Record extracts ::

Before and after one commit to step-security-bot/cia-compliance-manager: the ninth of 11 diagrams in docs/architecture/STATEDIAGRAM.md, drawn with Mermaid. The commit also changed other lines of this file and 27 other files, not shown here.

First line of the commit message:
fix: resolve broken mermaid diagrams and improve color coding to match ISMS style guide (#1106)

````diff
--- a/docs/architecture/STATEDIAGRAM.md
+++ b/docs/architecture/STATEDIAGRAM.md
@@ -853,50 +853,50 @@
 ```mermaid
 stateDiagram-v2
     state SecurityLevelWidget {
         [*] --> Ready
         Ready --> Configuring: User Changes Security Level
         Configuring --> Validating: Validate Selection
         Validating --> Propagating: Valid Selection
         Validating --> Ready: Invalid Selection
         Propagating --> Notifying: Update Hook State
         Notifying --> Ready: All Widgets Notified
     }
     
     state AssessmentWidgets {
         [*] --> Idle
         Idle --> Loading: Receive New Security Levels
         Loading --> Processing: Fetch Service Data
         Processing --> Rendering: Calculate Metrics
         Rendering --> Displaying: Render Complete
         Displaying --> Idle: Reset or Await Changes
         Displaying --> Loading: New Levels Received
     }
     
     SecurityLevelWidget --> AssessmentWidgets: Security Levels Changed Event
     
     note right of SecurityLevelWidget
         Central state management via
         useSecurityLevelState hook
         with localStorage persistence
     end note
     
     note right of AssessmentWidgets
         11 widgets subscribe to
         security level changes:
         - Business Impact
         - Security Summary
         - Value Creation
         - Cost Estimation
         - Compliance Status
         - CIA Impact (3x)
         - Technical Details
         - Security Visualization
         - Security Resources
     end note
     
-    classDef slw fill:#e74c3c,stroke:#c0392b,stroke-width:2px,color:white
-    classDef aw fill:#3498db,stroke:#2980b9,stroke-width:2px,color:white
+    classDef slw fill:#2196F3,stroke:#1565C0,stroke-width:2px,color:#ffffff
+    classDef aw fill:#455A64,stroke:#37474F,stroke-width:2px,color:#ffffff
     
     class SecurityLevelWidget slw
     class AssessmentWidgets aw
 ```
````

Your task :: In full and without edits, return the listing.

Result below ::
Before and after one commit to step-security-bot/cia-compliance-manager: the ninth of 11 diagrams in docs/architecture/STATEDIAGRAM.md, drawn with Mermaid. The commit also changed other lines of this file and 27 other files, not shown here.

First line of the commit message:
fix: resolve broken mermaid diagrams and improve color coding to match ISMS style guide (#1106)

````diff
--- a/docs/architecture/STATEDIAGRAM.md
+++ b/docs/architecture/STATEDIAGRAM.md
@@ -853,50 +853,50 @@
 ```mermaid
 stateDiagram-v2
     state SecurityLevelWidget {
         [*] --> Ready
         Ready --> Configuring: User Changes Security Level
         Configuring --> Validating: Validate Selection
         Validating --> Propagating: Valid Selection
         Validating --> Ready: Invalid Selection
         Propagating --> Notifying: Update Hook State
         Notifying --> Ready: All Widgets Notified
     }
     
     state AssessmentWidgets {
         [*] --> Idle
         Idle --> Loading: Receive New Security Levels
         Loading --> Processing: Fetch Service Data
         Processing --> Rendering: Calculate Metrics
         Rendering --> Displaying: Render Complete
         Displaying --> Idle: Reset or Await Changes
         Displaying --> Loading: New Levels Received
     }
     
     SecurityLevelWidget --> AssessmentWidgets: Security Levels Changed Event
     
     note right of SecurityLevelWidget
         Central state management via
         useSecurityLevelState hook
         with localStorage persistence
     end note
     
     note right of AssessmentWidgets
         11 widgets subscribe to
         security level changes:
         - Business Impact
         - Security Summary
         - Value Creation
         - Cost Estimation
         - Compliance Status
         - CIA Impact (3x)
         - Technical Details
         - Security Visualization
         - Security Resources
     end note
     
-    classDef slw fill:#e74c3c,stroke:#c0392b,stroke-width:2px,color:white
-    classDef aw fill:#3498db,stroke:#2980b9,stroke-width:2px,color:white
+    classDef slw fill:#2196F3,stroke:#1565C0,stroke-width:2px,color:#ffffff
+    classDef aw fill:#455A64,stroke:#37474F,stroke-width:2px,color:#ffffff
     
     class SecurityLevelWidget slw
     class AssessmentWidgets aw
 ```
````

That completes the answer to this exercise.